config module. That’s better, but now we have to change the source code every time we want to change the program’s configuration. Not ideal. But there’s a somewhat neat solution with Python built-ins.
Python has a configparser, which reads
.ini-style configuration files. It supports sections, keys and rather simplistic values (strings, ints, and such), which is enough for me. Of course you can exchange that to a JSON config file (
json built-in) or to YAML (3rd party libraries), it doesn’t really matter as long as it reads configuration from a file. In that file,
config.ini, we write all the defaults.
[SECTION] CONFIG_OPTION1 = foo CONFIG_OPTION2 = bar
The next step is to read those defaults and distribute them within the program. We follow the previously mentioned
config module approach. In the

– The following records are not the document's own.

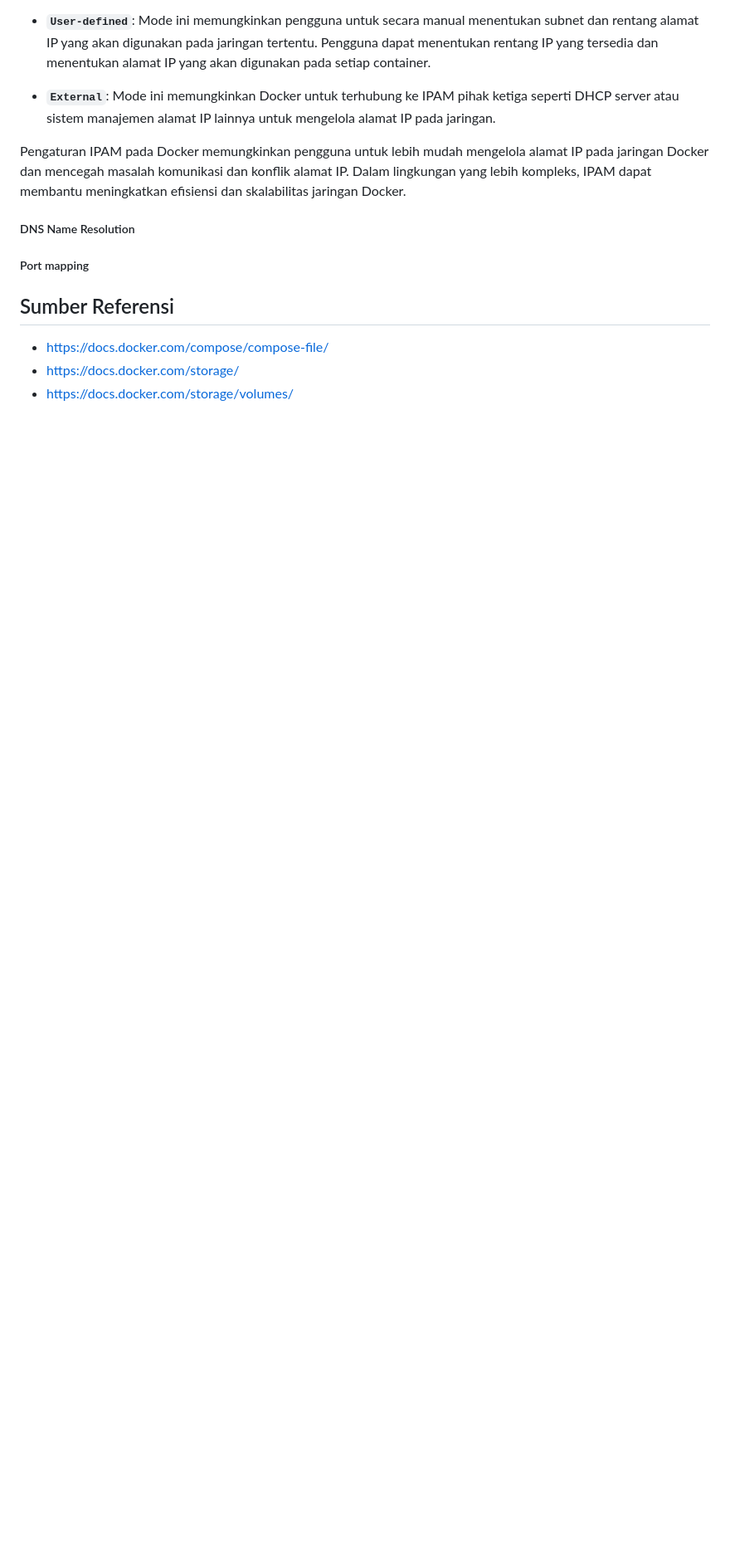
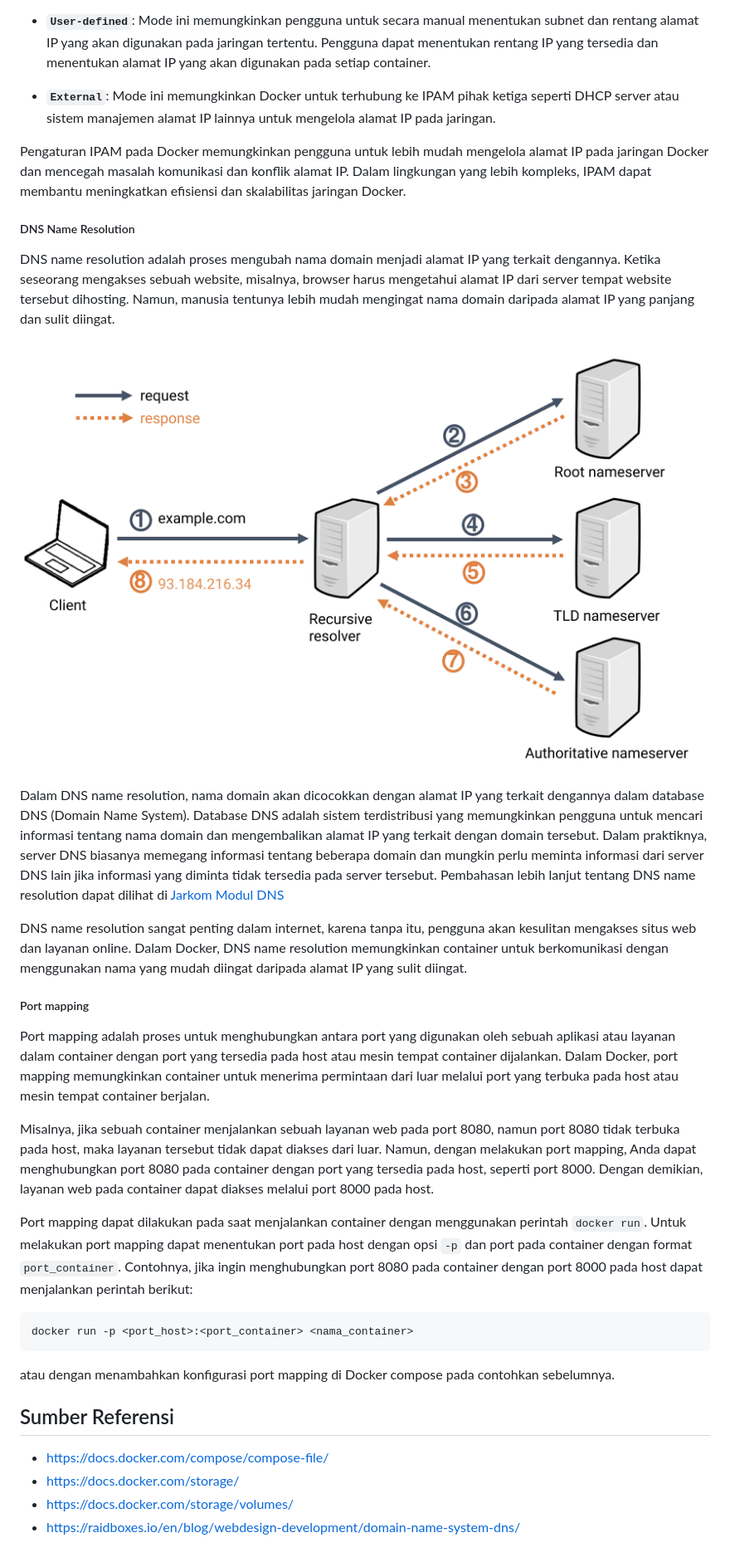
Before and after one commit to arsitektur-jaringan-komputer/Pelatihan-Docker, a Markdown page: 3. Docker Service Lanjutan/README.md, the part around the change. Shown: that part at 83% size. GitHub-like rendering; pictures changed too: 3. Docker Service Lanjutan/img/dns-name-resolution.png (added); blank space fills up the shorter version.

Commit message:
[UPDATE] complete Konsep Dasar di Docker Networking

````diff
--- a/3. Docker Service Lanjutan/README.md
+++ b/3. Docker Service Lanjutan/README.md
@@ -328,10 +328,28 @@ Dalam Docker, IPAM menawarkan beberapa mode pengaturan IP address, antara lain:
 Pengaturan IPAM pada Docker memungkinkan pengguna untuk lebih mudah mengelola alamat IP pada jaringan Docker dan mencegah masalah komunikasi dan konflik alamat IP. Dalam lingkungan yang lebih kompleks, IPAM dapat membantu meningkatkan efisiensi dan skalabilitas jaringan Docker.
 
 ##### DNS Name Resolution
+DNS name resolution adalah proses mengubah nama domain menjadi alamat IP yang terkait dengannya. Ketika seseorang mengakses sebuah website, misalnya, browser harus mengetahui alamat IP dari server tempat website tersebut dihosting. Namun, manusia tentunya lebih mudah mengingat nama domain daripada alamat IP yang panjang dan sulit diingat.
+
+![Cara DNS name resolution bekerja](img/dns-name-resolution.png)
+
+Dalam DNS name resolution, nama domain akan dicocokkan dengan alamat IP yang terkait dengannya dalam database DNS (Domain Name System). Database DNS adalah sistem terdistribusi yang memungkinkan pengguna untuk mencari informasi tentang nama domain dan mengembalikan alamat IP yang terkait dengan domain tersebut. Dalam praktiknya, server DNS biasanya memegang informasi tentang beberapa domain dan mungkin perlu meminta informasi dari server DNS lain jika informasi yang diminta tidak tersedia pada server tersebut. Pembahasan lebih lanjut tentang DNS name resolution dapat dilihat di [Jarkom Modul DNS](#https://github.com/arsitektur-jaringan-komputer/Modul-Jarkom/tree/master/Modul-2/DNS)
+
+DNS name resolution sangat penting dalam internet, karena tanpa itu, pengguna akan kesulitan mengakses situs web dan layanan online. Dalam Docker, DNS name resolution memungkinkan container untuk berkomunikasi dengan menggunakan nama yang mudah diingat daripada alamat IP yang sulit diingat.
+
 ##### Port mapping
+Port mapping adalah proses untuk menghubungkan antara port yang digunakan oleh sebuah aplikasi atau layanan dalam container dengan port yang tersedia pada host atau mesin tempat container dijalankan. Dalam Docker, port mapping memungkinkan container untuk menerima permintaan dari luar melalui port yang terbuka pada host atau mesin tempat container berjalan.
 
+Misalnya, jika sebuah container menjalankan sebuah layanan web pada port 8080, namun port 8080 tidak terbuka pada host, maka layanan tersebut tidak dapat diakses dari luar. Namun, dengan melakukan port mapping, Anda dapat menghubungkan port 8080 pada container dengan port yang tersedia pada host, seperti port 8000. Dengan demikian, layanan web pada container dapat diakses melalui port 8000 pada host.
+
+Port mapping dapat dilakukan pada saat menjalankan container dengan menggunakan perintah `docker run`. Untuk melakukan port mapping dapat menentukan port pada host dengan opsi `-p` dan port pada container dengan format `port_container`. Contohnya, jika ingin menghubungkan port 8080 pada container dengan port 8000 pada host dapat menjalankan perintah berikut:
+
+```
+docker run -p <port_host>:<port_container> <nama_container>
+```
+atau dengan menambahkan konfigurasi port mapping di Docker compose pada contohkan sebelumnya.
 
 ## Sumber Referensi
 - https://docs.docker.com/compose/compose-file/
 - https://docs.docker.com/storage/
 - https://docs.docker.com/storage/volumes/
+- https://raidboxes.io/en/blog/webdesign-development/domain-name-system-dns/
````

config.py file, we read the defaults from
config.ini and set a
ContextVar for each configuration option.
contextvars is a built-in Python module for “Context Variables”. Basically, you can reference a variable and its value is set by the context around it (e.g., a thread). (Not to be confused with
context!) This approach will allow us to override the defaults in a single place, which we will come to later. The
config module looks more or less like this:
import configparser from contextvars import ContextVar config = configparser.ConfigParser() config.read("config.ini") CONFIG_OPTION1 = ContextVar("CONFIG_OPTION1", default = config.get('SECTION', 'CONFIG_OPTION1')) CONFIG_OPTION2 = ContextVar("CONFIG_OPTION2", default = config.get('SECTION', 'CONFIG_OPTION2')) # and so on
Since the program is to be used in a CLI, we use click for argument parsing and validation. Now it would be really neat if we could override the defaults from the configuration file with CLI arguments. And this is really easy thanks to
import contextvars from util.config import CONFIG_OPTION1, CONFIG_OPTION2 def the_actual_function_to_run(): # some code using CONFIG_OPTION1 and CONFIG_OPTION2 pass @click.command() @click.option("--config-option1", default="some-default", help="first config option") @click.option("--config-option2", default="other-default", help="second config option") def main( config_option1, config_option2, ): # override defaults in configuration file CONFIG_OPTION1.set(config_option1) CONFIG_OPTION2.set(config_option2) # call the whole program using those values ctx = contextvars.copy_context() ctx.run(the_actual_function_to_run)
Of course, there are some odd ends and possible improvements. For instance, the
click defaults have precendence over the
config.ini defaults, which is not ideal as they can get out of sync over time. I assume in many situations one could not use
click defaults at all and only override the
config.ini defaults if the respective CLI argument was provided. Then there’s a lot of typing in
config.py if there are a lot of configuration options, but one could get rid of these by assembling a
dict dynamically from the sections and keys available in the configuration file.
But the important advantage of the whole thing is that we set those options once in the beginning, and their values are distributed to every other piece of code we wrote, no matter how deep in the callstack it is (as long as it uses the context variables from the